WORK INSTRUCTION:
In how many lines of the data does the word "black" appear? Give the number by itself.

SUPPLIED RECORDS:
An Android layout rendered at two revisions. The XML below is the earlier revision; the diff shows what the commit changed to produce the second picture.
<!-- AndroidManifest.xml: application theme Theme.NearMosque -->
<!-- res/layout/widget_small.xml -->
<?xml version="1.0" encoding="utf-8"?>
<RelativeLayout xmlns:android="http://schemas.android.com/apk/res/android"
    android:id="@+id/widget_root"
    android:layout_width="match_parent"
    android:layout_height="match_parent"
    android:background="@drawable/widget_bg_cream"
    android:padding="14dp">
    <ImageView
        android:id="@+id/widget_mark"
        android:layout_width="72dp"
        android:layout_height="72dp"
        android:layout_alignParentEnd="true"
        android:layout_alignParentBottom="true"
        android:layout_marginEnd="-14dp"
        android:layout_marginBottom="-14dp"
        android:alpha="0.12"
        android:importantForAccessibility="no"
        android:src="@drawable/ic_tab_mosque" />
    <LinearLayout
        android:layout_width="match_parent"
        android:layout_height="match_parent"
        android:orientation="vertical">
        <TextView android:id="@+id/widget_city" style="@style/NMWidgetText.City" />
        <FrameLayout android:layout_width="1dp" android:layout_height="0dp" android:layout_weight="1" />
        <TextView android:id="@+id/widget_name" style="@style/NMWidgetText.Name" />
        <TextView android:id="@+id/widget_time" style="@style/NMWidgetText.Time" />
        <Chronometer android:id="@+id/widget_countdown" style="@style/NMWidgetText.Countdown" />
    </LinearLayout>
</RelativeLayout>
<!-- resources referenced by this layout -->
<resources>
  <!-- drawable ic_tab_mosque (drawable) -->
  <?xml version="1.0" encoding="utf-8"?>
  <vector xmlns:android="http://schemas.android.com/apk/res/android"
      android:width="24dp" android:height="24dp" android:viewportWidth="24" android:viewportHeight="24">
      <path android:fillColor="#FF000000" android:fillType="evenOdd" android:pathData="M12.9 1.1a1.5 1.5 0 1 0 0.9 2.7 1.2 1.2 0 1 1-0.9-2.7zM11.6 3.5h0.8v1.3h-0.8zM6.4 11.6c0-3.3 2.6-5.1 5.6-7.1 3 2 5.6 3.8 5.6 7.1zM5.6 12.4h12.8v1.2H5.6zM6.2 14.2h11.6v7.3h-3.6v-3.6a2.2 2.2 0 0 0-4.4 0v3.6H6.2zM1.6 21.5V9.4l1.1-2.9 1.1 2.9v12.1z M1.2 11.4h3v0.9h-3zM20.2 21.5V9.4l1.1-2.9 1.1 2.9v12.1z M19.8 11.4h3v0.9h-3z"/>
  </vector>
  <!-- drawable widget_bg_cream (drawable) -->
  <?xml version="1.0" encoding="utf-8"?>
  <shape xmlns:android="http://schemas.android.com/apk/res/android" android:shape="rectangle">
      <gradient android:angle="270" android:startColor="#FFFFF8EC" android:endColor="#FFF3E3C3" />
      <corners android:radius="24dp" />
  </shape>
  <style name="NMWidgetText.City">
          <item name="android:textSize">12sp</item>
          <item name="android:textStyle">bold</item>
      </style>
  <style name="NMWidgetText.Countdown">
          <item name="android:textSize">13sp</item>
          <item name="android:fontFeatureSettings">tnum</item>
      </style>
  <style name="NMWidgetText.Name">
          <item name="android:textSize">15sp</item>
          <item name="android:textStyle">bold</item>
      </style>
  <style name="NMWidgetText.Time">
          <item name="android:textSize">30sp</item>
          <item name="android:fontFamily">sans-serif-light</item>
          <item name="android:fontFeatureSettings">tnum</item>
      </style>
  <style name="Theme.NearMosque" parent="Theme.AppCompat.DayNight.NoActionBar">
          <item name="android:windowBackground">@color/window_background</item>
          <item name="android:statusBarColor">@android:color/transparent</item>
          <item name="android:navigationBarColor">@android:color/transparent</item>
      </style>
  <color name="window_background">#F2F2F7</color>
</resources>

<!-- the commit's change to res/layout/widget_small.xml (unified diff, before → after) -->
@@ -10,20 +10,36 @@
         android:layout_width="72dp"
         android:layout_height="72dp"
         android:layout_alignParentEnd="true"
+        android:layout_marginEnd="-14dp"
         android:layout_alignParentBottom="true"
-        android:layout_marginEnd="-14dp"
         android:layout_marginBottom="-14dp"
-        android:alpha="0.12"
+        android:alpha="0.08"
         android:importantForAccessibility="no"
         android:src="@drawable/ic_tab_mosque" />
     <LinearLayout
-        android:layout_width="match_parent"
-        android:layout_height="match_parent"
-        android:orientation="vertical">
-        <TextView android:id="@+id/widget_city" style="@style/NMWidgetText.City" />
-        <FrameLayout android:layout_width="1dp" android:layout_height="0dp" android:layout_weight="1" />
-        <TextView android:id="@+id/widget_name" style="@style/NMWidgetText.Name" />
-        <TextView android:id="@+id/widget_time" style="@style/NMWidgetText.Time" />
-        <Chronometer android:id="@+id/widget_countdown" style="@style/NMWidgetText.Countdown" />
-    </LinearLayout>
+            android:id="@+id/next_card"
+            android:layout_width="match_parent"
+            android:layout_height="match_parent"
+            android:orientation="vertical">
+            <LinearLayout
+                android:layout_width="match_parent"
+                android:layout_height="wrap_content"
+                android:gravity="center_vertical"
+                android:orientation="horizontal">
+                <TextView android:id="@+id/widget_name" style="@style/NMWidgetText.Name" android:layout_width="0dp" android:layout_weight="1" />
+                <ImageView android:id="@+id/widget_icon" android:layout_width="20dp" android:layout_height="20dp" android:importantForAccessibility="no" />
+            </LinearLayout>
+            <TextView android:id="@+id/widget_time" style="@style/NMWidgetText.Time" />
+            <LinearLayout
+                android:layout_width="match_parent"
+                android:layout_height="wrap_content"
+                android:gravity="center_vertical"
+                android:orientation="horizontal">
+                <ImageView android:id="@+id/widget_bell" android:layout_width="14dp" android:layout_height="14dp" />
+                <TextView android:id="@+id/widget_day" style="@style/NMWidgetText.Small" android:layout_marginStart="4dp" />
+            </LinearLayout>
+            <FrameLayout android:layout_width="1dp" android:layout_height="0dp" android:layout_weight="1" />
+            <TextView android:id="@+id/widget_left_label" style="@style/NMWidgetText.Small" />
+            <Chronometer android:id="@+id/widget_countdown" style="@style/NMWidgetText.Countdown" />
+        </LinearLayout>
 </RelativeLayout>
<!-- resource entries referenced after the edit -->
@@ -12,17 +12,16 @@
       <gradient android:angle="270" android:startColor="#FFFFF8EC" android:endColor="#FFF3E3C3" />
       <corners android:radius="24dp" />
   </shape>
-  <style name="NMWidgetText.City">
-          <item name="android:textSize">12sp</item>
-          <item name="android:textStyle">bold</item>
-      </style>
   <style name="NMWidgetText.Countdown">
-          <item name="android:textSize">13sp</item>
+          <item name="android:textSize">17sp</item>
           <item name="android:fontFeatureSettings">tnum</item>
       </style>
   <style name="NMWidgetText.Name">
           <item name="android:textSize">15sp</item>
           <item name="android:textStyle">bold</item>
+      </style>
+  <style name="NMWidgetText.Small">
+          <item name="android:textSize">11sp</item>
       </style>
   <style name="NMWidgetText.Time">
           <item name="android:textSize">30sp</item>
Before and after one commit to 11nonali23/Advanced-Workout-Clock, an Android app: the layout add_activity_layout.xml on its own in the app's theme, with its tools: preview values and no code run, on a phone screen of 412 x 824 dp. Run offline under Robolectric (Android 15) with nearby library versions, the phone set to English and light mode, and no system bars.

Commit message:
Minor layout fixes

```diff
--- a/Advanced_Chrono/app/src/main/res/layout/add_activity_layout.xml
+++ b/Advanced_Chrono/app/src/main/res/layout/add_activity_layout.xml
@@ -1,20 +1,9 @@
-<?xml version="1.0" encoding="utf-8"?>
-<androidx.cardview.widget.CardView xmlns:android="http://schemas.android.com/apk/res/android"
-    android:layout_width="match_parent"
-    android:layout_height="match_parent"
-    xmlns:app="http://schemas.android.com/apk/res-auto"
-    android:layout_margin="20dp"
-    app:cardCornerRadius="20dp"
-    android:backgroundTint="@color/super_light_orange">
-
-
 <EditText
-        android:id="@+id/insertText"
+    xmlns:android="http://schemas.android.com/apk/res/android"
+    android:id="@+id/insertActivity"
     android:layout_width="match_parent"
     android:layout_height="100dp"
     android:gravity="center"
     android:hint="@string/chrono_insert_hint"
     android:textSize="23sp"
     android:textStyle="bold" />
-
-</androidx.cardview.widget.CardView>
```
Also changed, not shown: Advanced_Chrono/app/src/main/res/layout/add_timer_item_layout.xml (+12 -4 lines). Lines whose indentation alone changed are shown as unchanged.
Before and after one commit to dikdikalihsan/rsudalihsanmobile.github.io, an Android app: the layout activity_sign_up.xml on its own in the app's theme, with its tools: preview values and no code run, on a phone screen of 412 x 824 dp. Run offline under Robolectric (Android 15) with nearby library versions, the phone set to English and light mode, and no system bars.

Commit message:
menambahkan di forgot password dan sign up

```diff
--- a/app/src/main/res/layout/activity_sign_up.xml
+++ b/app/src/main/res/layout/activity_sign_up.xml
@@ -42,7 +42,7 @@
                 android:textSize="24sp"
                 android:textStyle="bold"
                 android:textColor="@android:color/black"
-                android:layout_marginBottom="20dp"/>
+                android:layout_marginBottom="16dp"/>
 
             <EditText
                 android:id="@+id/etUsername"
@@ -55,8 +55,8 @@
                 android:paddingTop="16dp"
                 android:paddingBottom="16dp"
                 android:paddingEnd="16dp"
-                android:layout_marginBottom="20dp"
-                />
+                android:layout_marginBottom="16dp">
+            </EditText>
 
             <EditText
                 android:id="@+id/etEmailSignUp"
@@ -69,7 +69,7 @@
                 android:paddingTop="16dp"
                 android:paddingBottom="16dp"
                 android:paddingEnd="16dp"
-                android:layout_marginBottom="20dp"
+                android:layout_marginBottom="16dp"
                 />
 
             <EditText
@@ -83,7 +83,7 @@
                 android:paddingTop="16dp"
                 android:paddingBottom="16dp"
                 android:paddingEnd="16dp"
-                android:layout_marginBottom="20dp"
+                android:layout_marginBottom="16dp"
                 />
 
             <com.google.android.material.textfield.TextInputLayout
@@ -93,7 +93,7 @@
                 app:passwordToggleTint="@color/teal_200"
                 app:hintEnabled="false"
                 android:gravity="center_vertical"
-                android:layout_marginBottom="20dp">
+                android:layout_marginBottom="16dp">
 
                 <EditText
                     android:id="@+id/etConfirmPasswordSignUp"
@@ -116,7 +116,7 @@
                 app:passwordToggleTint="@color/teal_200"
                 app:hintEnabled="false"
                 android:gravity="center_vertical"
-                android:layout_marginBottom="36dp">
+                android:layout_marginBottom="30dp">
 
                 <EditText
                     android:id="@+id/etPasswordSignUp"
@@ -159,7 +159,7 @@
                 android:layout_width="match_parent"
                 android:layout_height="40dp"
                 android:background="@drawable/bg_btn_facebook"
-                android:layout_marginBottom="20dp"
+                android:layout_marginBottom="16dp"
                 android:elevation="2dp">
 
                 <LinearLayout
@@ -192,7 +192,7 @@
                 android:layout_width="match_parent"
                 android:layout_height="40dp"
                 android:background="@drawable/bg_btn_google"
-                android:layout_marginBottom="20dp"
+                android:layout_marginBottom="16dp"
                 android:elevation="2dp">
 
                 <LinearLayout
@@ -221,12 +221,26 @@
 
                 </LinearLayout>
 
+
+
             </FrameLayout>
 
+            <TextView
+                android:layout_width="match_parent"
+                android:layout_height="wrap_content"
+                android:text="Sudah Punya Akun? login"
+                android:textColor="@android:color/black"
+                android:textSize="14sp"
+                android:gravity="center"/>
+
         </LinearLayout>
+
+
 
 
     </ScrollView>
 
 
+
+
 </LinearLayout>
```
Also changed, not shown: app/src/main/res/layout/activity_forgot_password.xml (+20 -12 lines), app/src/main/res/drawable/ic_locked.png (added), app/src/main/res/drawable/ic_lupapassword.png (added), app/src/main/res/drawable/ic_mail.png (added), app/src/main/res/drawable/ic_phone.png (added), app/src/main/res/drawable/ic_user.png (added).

ANSWER BOX:
2